Can I Be Fired for Filing Bankruptcy?

Even though employment law and bankruptcy law are two separate areas of the law, they often intersect when individuals are concerned about their employment and how a California bankruptcy will affect it. We often hear the question: “Can I be fired for filing bankruptcy?”  An employer can only take an employees financial condition into account once hired if there is a direct correlation between personal financial management and work performance, usually in the financial services professions. This is true whether your work for the government or a private company. Furthermore, it is illegal for an employer to discriminate against an employee for filing bankruptcy by lowering their salary or demoting them.

It is unlikely that your current employer will even find out about a Chapter 7 bankruptcy filing unless a creditor has won a legal judgment from the court system and your wages are garnished. In a Chapter 13 bankruptcy case, it is a possibility that your bankruptcy judge will order a wage garnishment for your Chapter 13 bankruptcy payments. This automatic deduction from your paycheck is a way to ensure that you meet your Chapter 13 bankruptcy payment obligations.

If you have been let go from your job shortly after filing your Sacramento bankruptcy, it’s important to discuss this with your bankruptcy attorney who can advise on whether you have been the target of illegal discrimination and possibly refer you to an employment attorney if warranted.

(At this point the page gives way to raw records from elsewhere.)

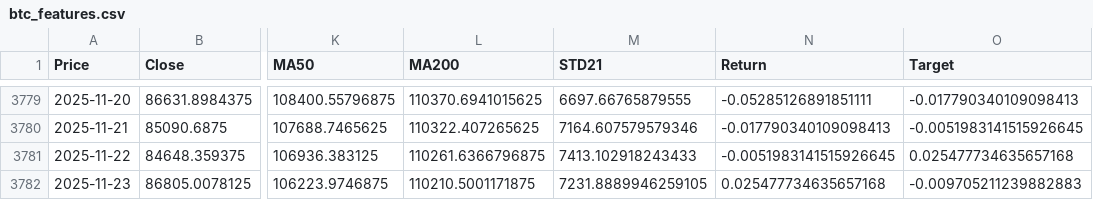
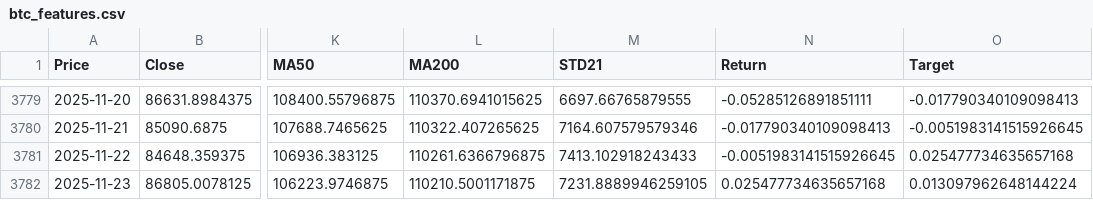
Before and after one commit to pavankumarg971-sketch/Bitcoin-price-prediction, a CSV file: data/btc_features.csv, drawn as a sheet; only a part is shown, gaps mark what is left out; the diff names each change by its address in the sheet, - before the commit and + after, or states it on an @@ line.

```diff
--- a/data/btc_features.csv
+++ b/data/btc_features.csv
-O3782 (Target): -0.009705211239882883
+O3782 (Target): 0.013097962648144224
```
Also changed, not shown: data/btc_data.csv, 10 other files.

A caveat to this bankruptcy discrimination prevention is that a private company CAN refuse to HIRE you because of a bankruptcy. For this reason, and especially for jobs in the financial sector, companies conduct both a background and credit report check to vet potential new hires. Government agencies on the other hand, are not allowed to take your bankruptcy into consideration when deciding to hire you.

The best steps towards gaining employment after filing bankruptcy are to pay concentrated effort towards increasing your credit score and having any derogatory marks removed. Your bankruptcy attorney may also be able to give you advice on gaining new employment after a bankruptcy based on your unique financial situation.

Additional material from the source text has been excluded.